My daughter, Emerson, was sitting in her carseat in the back row of the van as we drove home from dinner one evening. She was four at the time. Discipline was not her strong suit that day, and as evening came she got more and more out of control. She was angry with me because I I had corrected her pretty sternly at dinner.
She was scrunched down in her carseat, arms tightly crossed quietly fuming at me. Then I heard her tiny voice, speaking with great energy. “I don’t like you, daddy.” Then she went quiet. Even though she was four, it still stung a bit. It was a little slap at my identity and purpose as her father. A moment later she spoke again, almost like she was rethinking her position.
“Well… I like your beard… I just don’t like you.” That was so much better! My beard is magnificent. And since my beard hadn’t been a part of disciplining her, I can understand where she was coming from.
Watching my daughter work out her emotions toward me was fun, but her words stuck a chord. I thought about how many relationships I’ve had in my life with people who truly didn’t like me for me. They liked something about me: my performance, my loyalty, how I could support and encourage them. But their love didn’t extend to all of who I am.
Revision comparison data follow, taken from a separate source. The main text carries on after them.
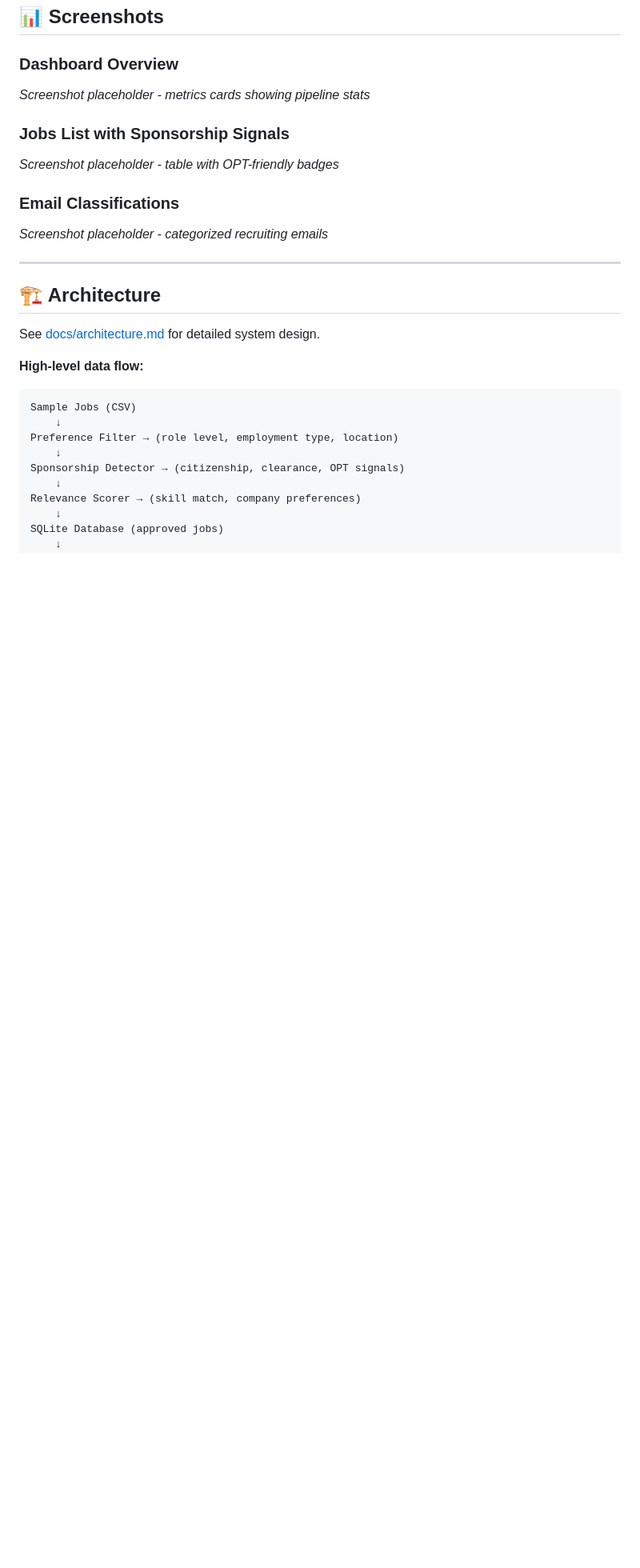
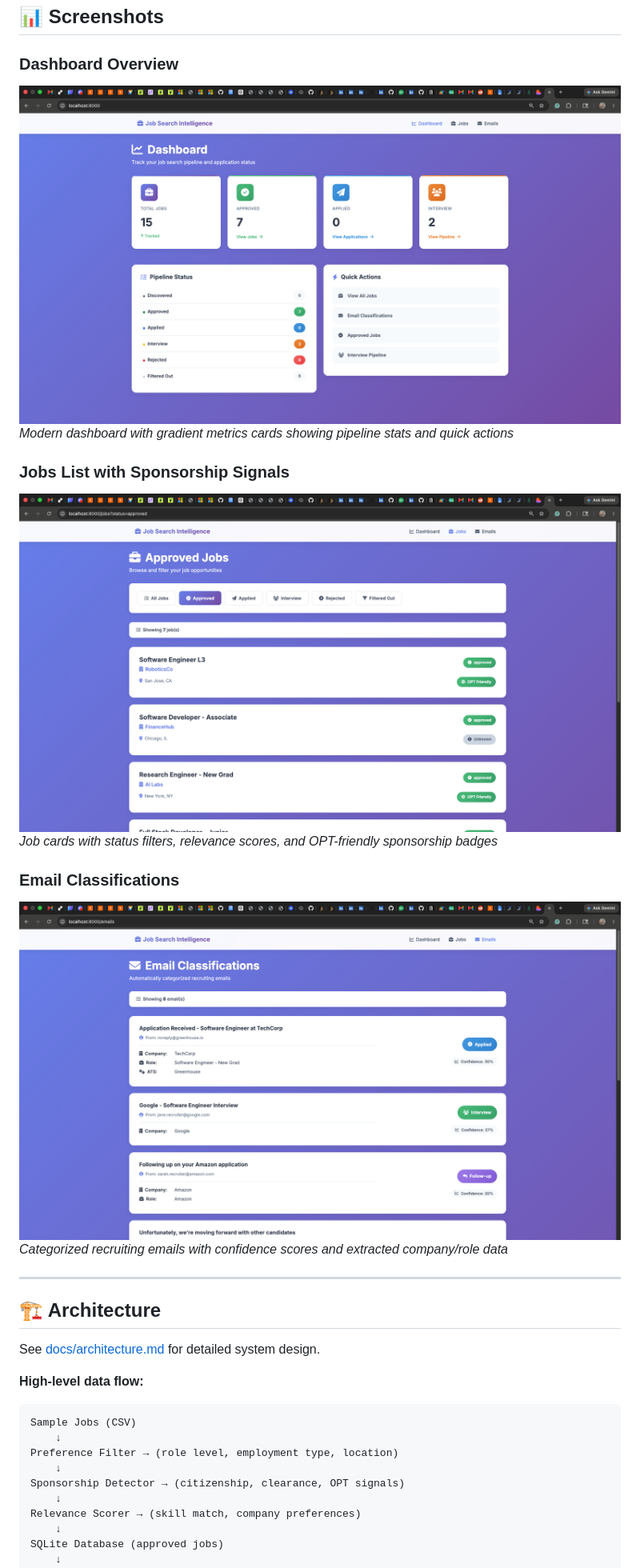
Before and after one commit to mehereasha2601/job-search-intelligence-pipeline, a Markdown page: README.md, the part around one of its changes. Shown at 80% size. Rendered like a GitHub page; blank space fills up the shorter version.

```diff
--- a/README.md
+++ b/README.md
@@ -189,13 +190,16 @@ pytest tests/test_filters.py
 ## 📊 Screenshots
 
 ### Dashboard Overview
-*Screenshot placeholder - metrics cards showing pipeline stats*
+![Dashboard](docs/screenshots/dashboard.png)
+*Modern dashboard with gradient metrics cards showing pipeline stats and quick actions*
 
 ### Jobs List with Sponsorship Signals
-*Screenshot placeholder - table with OPT-friendly badges*
+![Jobs List](docs/screenshots/jobs.png)
+*Job cards with status filters, relevance scores, and OPT-friendly sponsorship badges*
 
 ### Email Classifications
-*Screenshot placeholder - categorized recruiting emails*
+![Email Classifications](docs/screenshots/emails.png)
+*Categorized recruiting emails with confidence scores and extracted company/role data*
 
 ---
 
```
Also changed, not shown: other parts of README.md (+2 -1 lines), PORTFOLIO_CONTENT.md (+34 -25 lines).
I also realized that for a long time that’s how I saw God. There were certain things about me that God loved–my good behavior, my worship, my dedication. But there were just so many thing that didn’t line up with God’s wishes; God couldn’t really love all of me!